**Input data:**
>>>>>

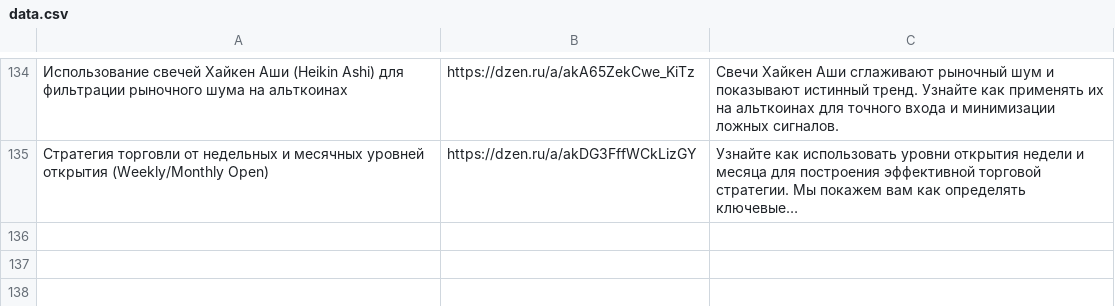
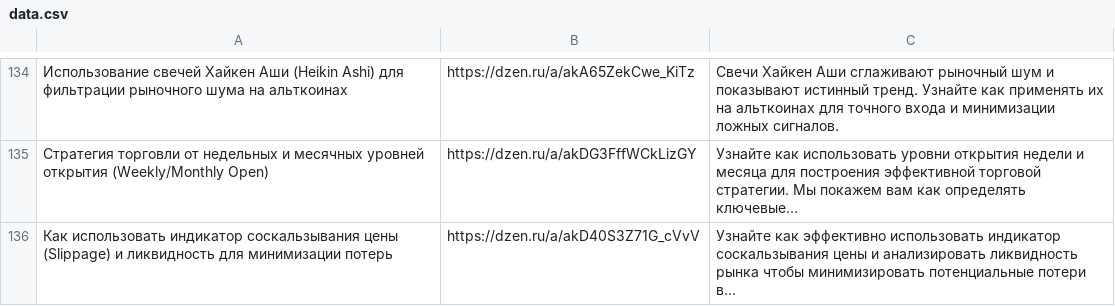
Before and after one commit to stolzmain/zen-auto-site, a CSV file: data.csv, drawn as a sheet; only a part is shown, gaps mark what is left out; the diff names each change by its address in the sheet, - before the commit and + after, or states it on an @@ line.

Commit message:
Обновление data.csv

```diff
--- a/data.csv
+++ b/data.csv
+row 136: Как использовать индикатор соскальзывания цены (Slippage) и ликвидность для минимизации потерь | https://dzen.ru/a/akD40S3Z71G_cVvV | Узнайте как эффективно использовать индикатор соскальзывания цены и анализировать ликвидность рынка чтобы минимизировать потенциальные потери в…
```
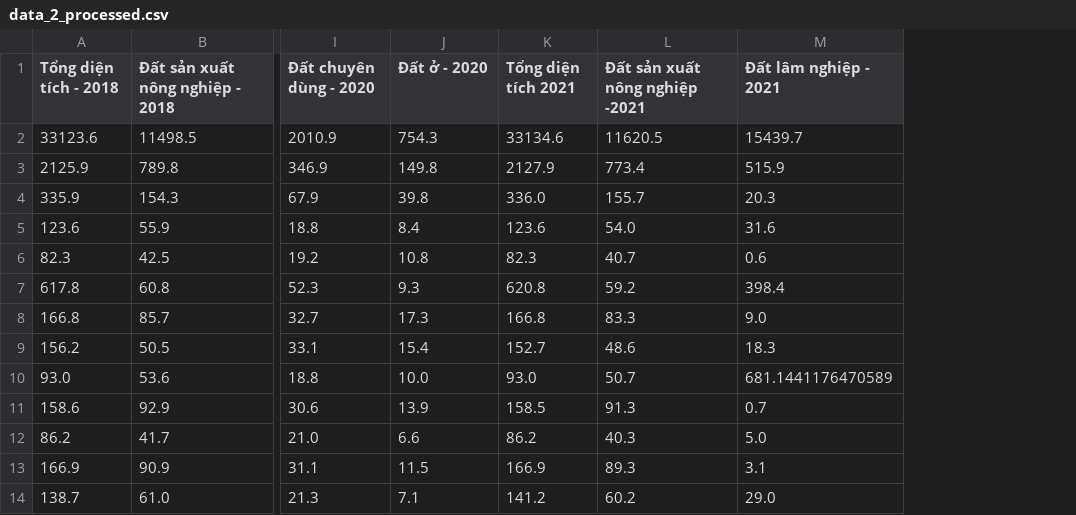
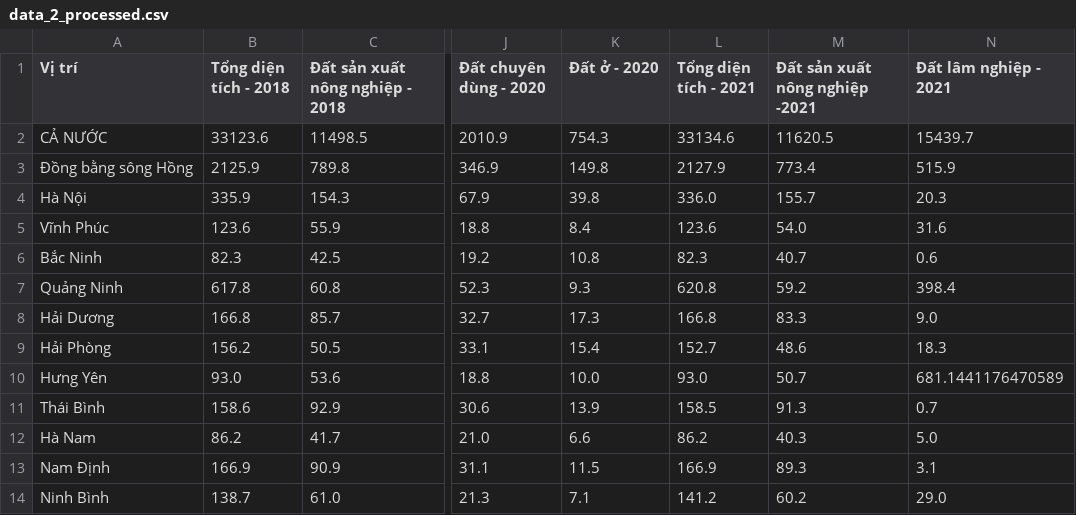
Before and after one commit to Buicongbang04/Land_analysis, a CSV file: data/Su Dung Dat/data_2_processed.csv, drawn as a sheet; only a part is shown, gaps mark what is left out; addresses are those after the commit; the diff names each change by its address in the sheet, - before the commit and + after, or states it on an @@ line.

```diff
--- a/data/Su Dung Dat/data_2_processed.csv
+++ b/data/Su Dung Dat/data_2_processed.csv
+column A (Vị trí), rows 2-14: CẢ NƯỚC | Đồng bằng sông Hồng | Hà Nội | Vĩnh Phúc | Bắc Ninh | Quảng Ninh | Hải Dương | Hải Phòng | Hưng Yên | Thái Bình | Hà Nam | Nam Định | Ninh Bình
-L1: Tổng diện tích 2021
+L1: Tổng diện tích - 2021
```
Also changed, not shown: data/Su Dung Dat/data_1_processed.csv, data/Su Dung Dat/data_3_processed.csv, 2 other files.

<<<<<

**What this task involves:**
With the pictures removed, set down every line of the listing above exactly.

**Reply to the exercise:**
Before and after one commit to stolzmain/zen-auto-site, a CSV file: data.csv, drawn as a sheet; only a part is shown, gaps mark what is left out; the diff names each change by its address in the sheet, - before the commit and + after, or states it on an @@ line.

Commit message:
Обновление data.csv

```diff
--- a/data.csv
+++ b/data.csv
+row 136: Как использовать индикатор соскальзывания цены (Slippage) и ликвидность для минимизации потерь | https://dzen.ru/a/akD40S3Z71G_cVvV | Узнайте как эффективно использовать индикатор соскальзывания цены и анализировать ликвидность рынка чтобы минимизировать потенциальные потери в…
```
Before and after one commit to Buicongbang04/Land_analysis, a CSV file: data/Su Dung Dat/data_2_processed.csv, drawn as a sheet; only a part is shown, gaps mark what is left out; addresses are those after the commit; the diff names each change by its address in the sheet, - before the commit and + after, or states it on an @@ line.

```diff
--- a/data/Su Dung Dat/data_2_processed.csv
+++ b/data/Su Dung Dat/data_2_processed.csv
+column A (Vị trí), rows 2-14: CẢ NƯỚC | Đồng bằng sông Hồng | Hà Nội | Vĩnh Phúc | Bắc Ninh | Quảng Ninh | Hải Dương | Hải Phòng | Hưng Yên | Thái Bình | Hà Nam | Nam Định | Ninh Bình
-L1: Tổng diện tích 2021
+L1: Tổng diện tích - 2021
```
Also changed, not shown: data/Su Dung Dat/data_1_processed.csv, data/Su Dung Dat/data_3_processed.csv, 2 other files.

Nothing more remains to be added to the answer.